Creating a custom container script

This article or section needs to be updated.
Reason: Article was written before ctrtool; should integrate ctrtool into this discussion.

To be able to run all of its web apps efficiently, the servers that run are not monolithic servers (i.e. servers with only a single filesystem and directory tree), but are rather complex systems of namespaces and unprivileged containers. Due to their limitations, we do not use the LXC tools or Docker[1]; instead, we use our own tools. These tools allow us to customize the container to the exact requirements of the applications running in it.

Generally, these requirements include, but are not limited to:

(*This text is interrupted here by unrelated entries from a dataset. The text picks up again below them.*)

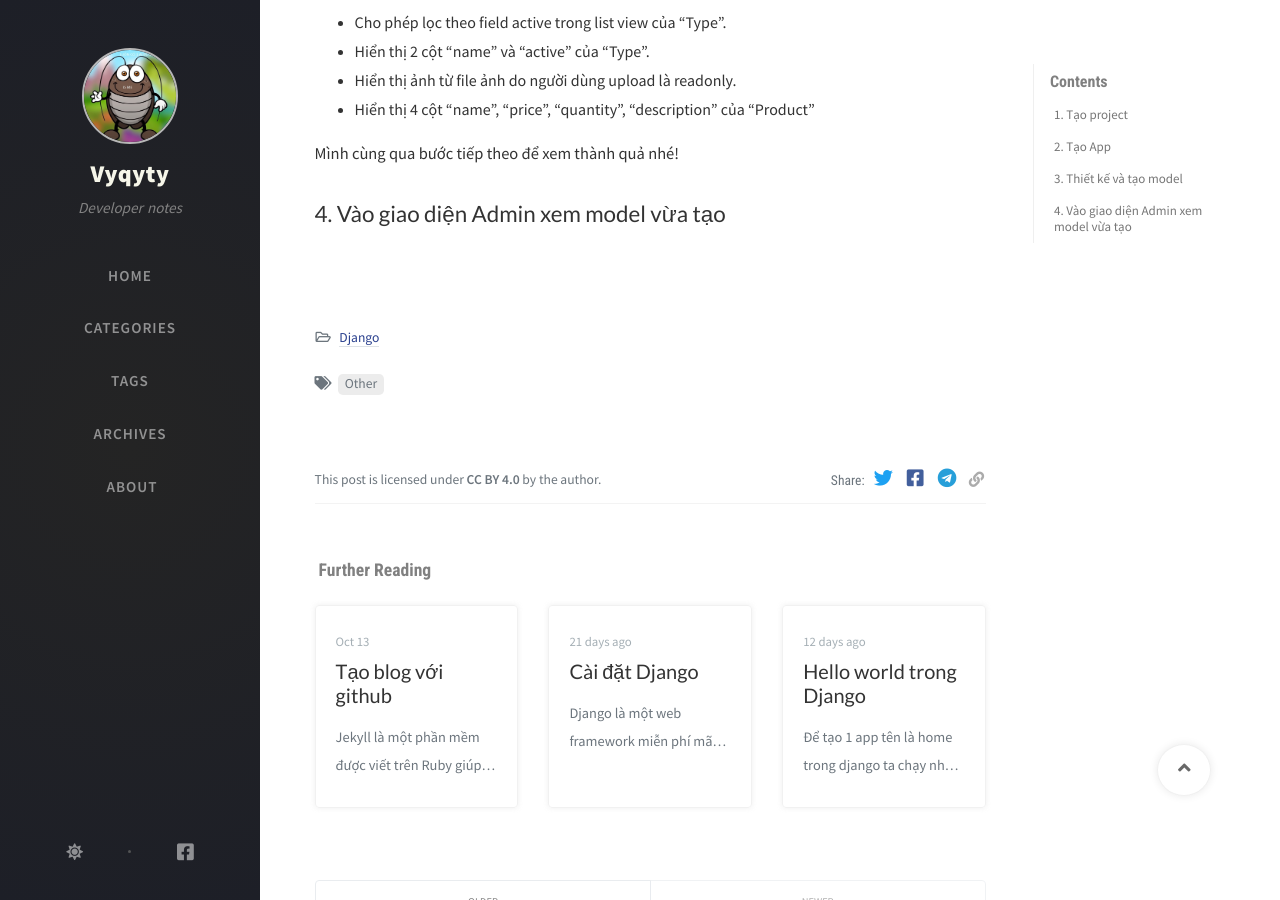
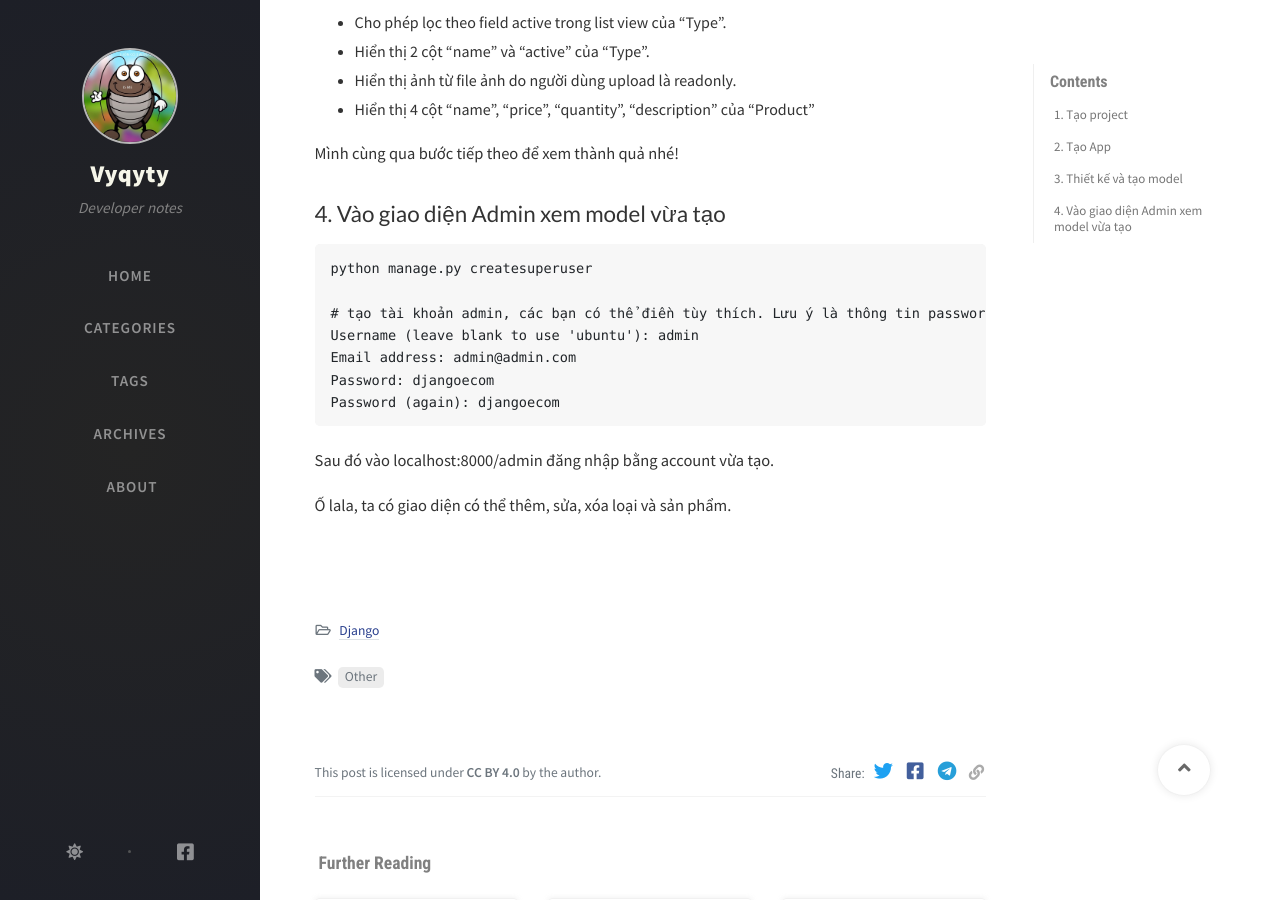
Before and after one commit to vyqyty/vyqyty.github.io, a Jekyll site: the page built from _posts/2020-11-23-web-ban-hang-don-gian-trong-django.md, in a window 1280 px wide and 900 px high, scrolled down 4627 px. Built offline with Jekyll 4.4.1, drawn with Linux system fonts in a browser that asks for light colours; nearby versions of some CDN libraries; comment, search, counter and statistics services are not loaded.

Commit message:
Update 2020-11-23-web-ban-hang-don-gian-trong-django.md

````diff
--- a/_posts/2020-11-23-web-ban-hang-don-gian-trong-django.md
+++ b/_posts/2020-11-23-web-ban-hang-don-gian-trong-django.md
@@ -193,3 +193,15 @@ Với đoạn code trên ta cũng đã customize lại ModelAdmin mặc định:
 Mình cùng qua bước tiếp theo để xem thành quả nhé!
 
 ## 4. Vào giao diện Admin xem model vừa tạo
+```
+python manage.py createsuperuser
+
+# tạo tài khoản admin, các bạn có thể điền tùy thích. Lưu ý là thông tin password không được giống / gần giống Username và Email. Nếu không nó sẽ không cho tạo :v.
+Username (leave blank to use 'ubuntu'): admin
+Email address: admin@admin.com
+Password: djangoecom
+Password (again): djangoecom
+```
+Sau đó vào localhost:8000/admin đăng nhập bằng account vừa tạo.
+
+Ố lala, ta có giao diện có thể thêm, sửa, xóa loại và sản phẩm.
````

  • User namespace
  • Number of UIDs/GIDs required. Some require just one (the root user); others require two (one root and one unprivileged), and others require a hundred or a thousand.
  • Non-overlapping UID/GID maps for even greater security
  • "Relatively privileged" containers -- creation of a privileged container inside of an unprivileged container -- the new container is still unprivileged with respect to the host, but is "privileged" relative to the unprivileged container. Would likely need CAP_SYS_ADMIN in the unprivileged container's (bounding) capability set.
  • Filesystem
  • Bind mounting a read-only squashfs filesystem; advantages: easy to replace, can be shared between multiple containers, can be compressed to save disk space; disadvantages: filesystem is read only, can't install new programs as easily.
  • Bind-mounting the host's /usr -- usually safe since there is usually no write access for the unprivileged container's root user; advantages: same as squashfs, but can easily install new programs; disadvantages: read-only, installation of new program requires installation on the host.
  • Maintaining a separate filesystem tree; advantages: can install programs even in container, filesystem is read-write; disadvantages: filesystem can be (maliciously) modified, (usually) can't be shared between containers, have to maintain software updates in the container
  • Consideration of /etc, /usr, and /var: should they be a predefined tree, a persistent filesystem, or inherited from the squashfs image?
  • In-place building of the host's rootfs mount
  • Network
  • Options: share the host's network configuration, create a separate network namespace.
  • Routing of IPv4 and IPv6 addresses and prefixes to the container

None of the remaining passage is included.